If you suspect or see a bat bite a child or pet, it is a good idea to get the bat tested for rabies if you can safely do so. Ideally, you should never handle a bat, especially barehanded.
“Call your local animal control first,” Hensley said. “ If you must remove it though, wear leather gloves and put something like an empty coffee can over the bat on the ground, then slide a piece of paper under the can so you can then turn it over and put on a lid,” Hensley said.
Hensley added that you don’t want to forget to poke holes in the lid so it can breathe, and then call your local vet or animal control to be tested for rabies.
“Even if it has rabies or an injury that it needs to be euthanized for, we want to treat it as humanely as possible,” he said.
Excluding bats and avoiding zoonotic diseases
As human populations grow and encroach on wildlands, more people will come in contact with wildlife and whatever diseases they may carry. Zoonotic diseases are those, like rabies, that can pass between different species.
“We’ve seen other examples of zoonotic diseases in recent years, such as SARS that originated in bats, and COVID-19, which most likely did too,” Hensley said. “But bats aren’t to blame.
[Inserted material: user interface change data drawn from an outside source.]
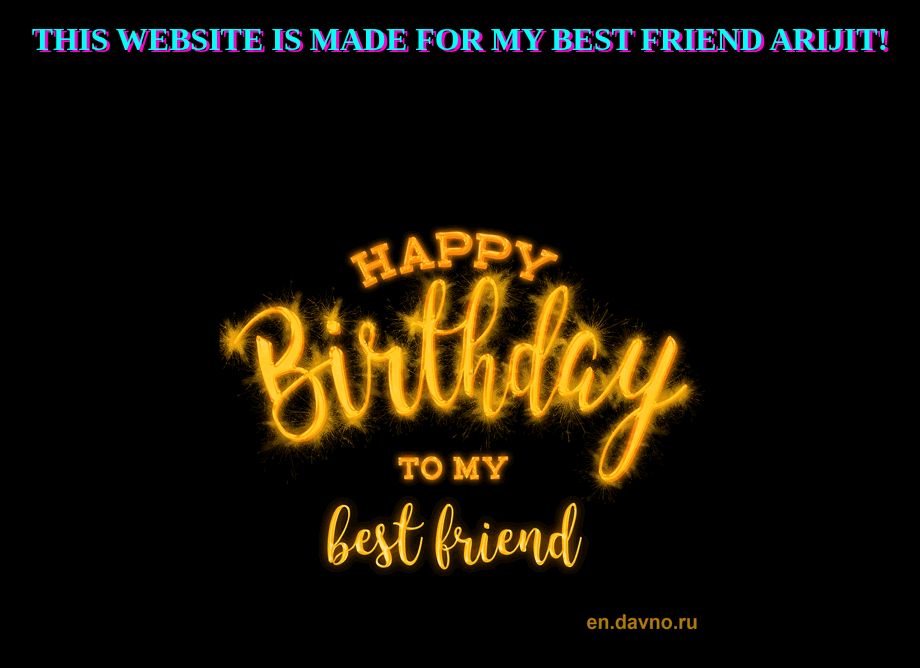
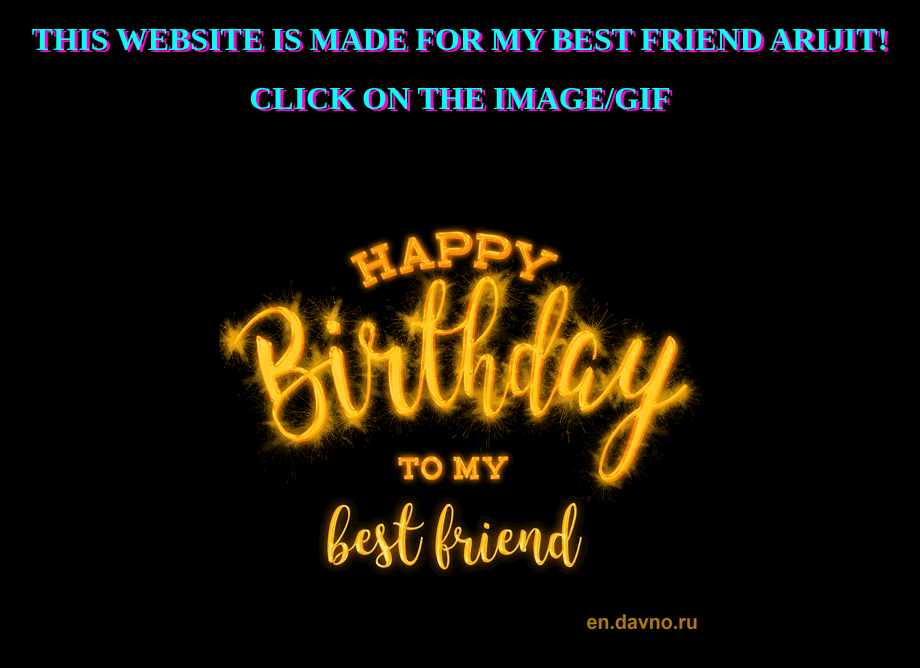
Before and after one commit to rishibangal/happybirthdayarijit.io, a plain HTML site: page index.html in a window 1280 px wide. Shown: the whole page, without its empty margins (180-1100 px from the left). Drawn offline with Linux system fonts and the light colour scheme.

Commit message:
Update index.html

```diff
--- a/index.html
+++ b/index.html
@@ -13,7 +13,7 @@
 </head>
 <body bgcolor="#000">
     <center><h1 class="hedding">THIS WEBSITE IS MADE FOR MY BEST FRIEND ARIJIT!</h1>
-        <h1>CLICK ON THE IMAGE/GIF</h1>
+        <h1 class="hedding">CLICK ON THE IMAGE/GIF</h1>
     <a href="birth day main page.html"><img src="happy birthday .gif"></a>
     </center>
 </body>
```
They don’t want to be around humans, but as we spread into the natural habitats of wildlife, we can expect to see more diseases spreading between mammals.”
You don’t want bats in your belfry, or in any other structure you, or livestock or pets, may reside in for that matter.
Bats can be excluded from buildings by pugging the holes where they are observed coming and going. Don’t close or block any entry points in the summer, however, Frank said, as this is breeding season and young bats may then be trapped inside.
“If a bat does get into your home, you want it out as soon as possible,” Hensley said. “Open a door and windows, and let it get itself out.”
If that doesn’t work, call your local animal control he said.
“Even though the percentage of bats with rabies in North America is quite small, if you do encounter a bat acting weird around your home or yard, you need to keep in mind that rabies is a likely cause .”
For more information about rabies visit the Texas Department of State Health Services Infectious Disease Control website.
As appropriate as it may seem for a year that has been haunted by COVID-19, murder hornets and a series of natural disasters, experts say vampire bats are not anything to lose sleep over. In fact, they are not even among the 33 species found in Texas.
There are three types of vampire bats whose diet consists only of blood, making them the only mammals that can survive on blood alone. And although they have been known to bite humans, we’re not their meal of choice.
“The vampire bat is not something we need to worry about,” Hensley said. “They are making their way north, but we don’t have to worry about them in the U.S., yet.”
Vampire bats are currently found mostly in South and Central America, although they have reached parts of Mexico. These bats use their fangs to make a puncture wound in animals such as cattle and horses as they sleep, then use their tongues to lap up the blood – a leisurely meal that lasts about half an hour.
As scary as some bats may seem, it’s important to remember that the protection of all bats is critical to agriculture throughout the world. Texas has laws in place to protect bats and worldwide there are currently more than 600 endangered species of bats. A bat rescue or rehabilitation center may also be a helpful resource.